▶ What you need to do:
Each entry in the block below needs to be copied out exactly.

((

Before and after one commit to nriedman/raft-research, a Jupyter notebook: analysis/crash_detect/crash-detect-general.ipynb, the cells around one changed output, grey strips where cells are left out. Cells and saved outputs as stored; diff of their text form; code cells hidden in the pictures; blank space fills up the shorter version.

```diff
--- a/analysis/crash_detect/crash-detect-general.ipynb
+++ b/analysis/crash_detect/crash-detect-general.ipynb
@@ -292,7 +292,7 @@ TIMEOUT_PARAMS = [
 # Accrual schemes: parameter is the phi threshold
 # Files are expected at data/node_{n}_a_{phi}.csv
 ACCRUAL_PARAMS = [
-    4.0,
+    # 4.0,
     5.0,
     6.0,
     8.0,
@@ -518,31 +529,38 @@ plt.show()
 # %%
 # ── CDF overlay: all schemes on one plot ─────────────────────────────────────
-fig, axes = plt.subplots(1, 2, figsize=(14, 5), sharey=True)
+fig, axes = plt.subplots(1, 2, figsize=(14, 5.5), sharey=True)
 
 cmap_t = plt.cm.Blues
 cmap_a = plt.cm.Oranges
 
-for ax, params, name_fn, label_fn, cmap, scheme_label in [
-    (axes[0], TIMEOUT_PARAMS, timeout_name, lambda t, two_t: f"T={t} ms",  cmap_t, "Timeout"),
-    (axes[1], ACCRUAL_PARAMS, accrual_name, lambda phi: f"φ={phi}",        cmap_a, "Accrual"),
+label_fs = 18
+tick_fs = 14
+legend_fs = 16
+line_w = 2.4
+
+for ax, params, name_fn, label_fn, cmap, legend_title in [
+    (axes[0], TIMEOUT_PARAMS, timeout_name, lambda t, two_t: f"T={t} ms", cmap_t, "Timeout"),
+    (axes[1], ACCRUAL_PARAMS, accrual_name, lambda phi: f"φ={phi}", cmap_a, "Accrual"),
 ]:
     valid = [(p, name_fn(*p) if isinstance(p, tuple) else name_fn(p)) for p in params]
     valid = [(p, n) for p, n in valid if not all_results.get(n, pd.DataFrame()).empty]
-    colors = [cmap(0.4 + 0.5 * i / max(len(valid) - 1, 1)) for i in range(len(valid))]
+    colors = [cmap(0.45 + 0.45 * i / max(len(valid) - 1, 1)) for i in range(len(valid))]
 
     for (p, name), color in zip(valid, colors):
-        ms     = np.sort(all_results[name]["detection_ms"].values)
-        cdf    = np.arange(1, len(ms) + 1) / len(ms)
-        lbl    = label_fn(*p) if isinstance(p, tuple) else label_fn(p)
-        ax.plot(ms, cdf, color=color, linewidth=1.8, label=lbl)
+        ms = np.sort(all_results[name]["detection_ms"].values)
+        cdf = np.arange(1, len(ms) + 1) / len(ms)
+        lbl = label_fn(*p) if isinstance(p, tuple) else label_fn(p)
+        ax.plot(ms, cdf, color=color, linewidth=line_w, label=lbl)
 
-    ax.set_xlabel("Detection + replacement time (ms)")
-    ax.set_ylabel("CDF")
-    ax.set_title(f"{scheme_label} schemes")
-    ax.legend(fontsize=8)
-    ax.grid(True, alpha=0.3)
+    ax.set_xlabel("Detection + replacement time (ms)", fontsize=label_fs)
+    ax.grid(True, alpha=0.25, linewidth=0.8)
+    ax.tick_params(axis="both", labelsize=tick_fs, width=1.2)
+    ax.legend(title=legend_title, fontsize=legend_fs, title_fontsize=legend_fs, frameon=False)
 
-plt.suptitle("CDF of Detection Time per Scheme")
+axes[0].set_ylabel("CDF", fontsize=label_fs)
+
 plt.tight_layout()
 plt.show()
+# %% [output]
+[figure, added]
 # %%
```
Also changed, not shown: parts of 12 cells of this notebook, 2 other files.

))

▶ Solved exercise:
Before and after one commit to nriedman/raft-research, a Jupyter notebook: analysis/crash_detect/crash-detect-general.ipynb, the cells around one changed output, grey strips where cells are left out. Cells and saved outputs as stored; diff of their text form; code cells hidden in the pictures; blank space fills up the shorter version.

```diff
--- a/analysis/crash_detect/crash-detect-general.ipynb
+++ b/analysis/crash_detect/crash-detect-general.ipynb
@@ -292,7 +292,7 @@ TIMEOUT_PARAMS = [
 # Accrual schemes: parameter is the phi threshold
 # Files are expected at data/node_{n}_a_{phi}.csv
 ACCRUAL_PARAMS = [
-    4.0,
+    # 4.0,
     5.0,
     6.0,
     8.0,
@@ -518,31 +529,38 @@ plt.show()
 # %%
 # ── CDF overlay: all schemes on one plot ─────────────────────────────────────
-fig, axes = plt.subplots(1, 2, figsize=(14, 5), sharey=True)
+fig, axes = plt.subplots(1, 2, figsize=(14, 5.5), sharey=True)
 
 cmap_t = plt.cm.Blues
 cmap_a = plt.cm.Oranges
 
-for ax, params, name_fn, label_fn, cmap, scheme_label in [
-    (axes[0], TIMEOUT_PARAMS, timeout_name, lambda t, two_t: f"T={t} ms",  cmap_t, "Timeout"),
-    (axes[1], ACCRUAL_PARAMS, accrual_name, lambda phi: f"φ={phi}",        cmap_a, "Accrual"),
+label_fs = 18
+tick_fs = 14
+legend_fs = 16
+line_w = 2.4
+
+for ax, params, name_fn, label_fn, cmap, legend_title in [
+    (axes[0], TIMEOUT_PARAMS, timeout_name, lambda t, two_t: f"T={t} ms", cmap_t, "Timeout"),
+    (axes[1], ACCRUAL_PARAMS, accrual_name, lambda phi: f"φ={phi}", cmap_a, "Accrual"),
 ]:
     valid = [(p, name_fn(*p) if isinstance(p, tuple) else name_fn(p)) for p in params]
     valid = [(p, n) for p, n in valid if not all_results.get(n, pd.DataFrame()).empty]
-    colors = [cmap(0.4 + 0.5 * i / max(len(valid) - 1, 1)) for i in range(len(valid))]
+    colors = [cmap(0.45 + 0.45 * i / max(len(valid) - 1, 1)) for i in range(len(valid))]
 
     for (p, name), color in zip(valid, colors):
-        ms     = np.sort(all_results[name]["detection_ms"].values)
-        cdf    = np.arange(1, len(ms) + 1) / len(ms)
-        lbl    = label_fn(*p) if isinstance(p, tuple) else label_fn(p)
-        ax.plot(ms, cdf, color=color, linewidth=1.8, label=lbl)
+        ms = np.sort(all_results[name]["detection_ms"].values)
+        cdf = np.arange(1, len(ms) + 1) / len(ms)
+        lbl = label_fn(*p) if isinstance(p, tuple) else label_fn(p)
+        ax.plot(ms, cdf, color=color, linewidth=line_w, label=lbl)
 
-    ax.set_xlabel("Detection + replacement time (ms)")
-    ax.set_ylabel("CDF")
-    ax.set_title(f"{scheme_label} schemes")
-    ax.legend(fontsize=8)
-    ax.grid(True, alpha=0.3)
+    ax.set_xlabel("Detection + replacement time (ms)", fontsize=label_fs)
+    ax.grid(True, alpha=0.25, linewidth=0.8)
+    ax.tick_params(axis="both", labelsize=tick_fs, width=1.2)
+    ax.legend(title=legend_title, fontsize=legend_fs, title_fontsize=legend_fs, frameon=False)
 
-plt.suptitle("CDF of Detection Time per Scheme")
+axes[0].set_ylabel("CDF", fontsize=label_fs)
+
 plt.tight_layout()
 plt.show()
+# %% [output]
+[figure, added]
 # %%
```
Also changed, not shown: parts of 12 cells of this notebook, 2 other files.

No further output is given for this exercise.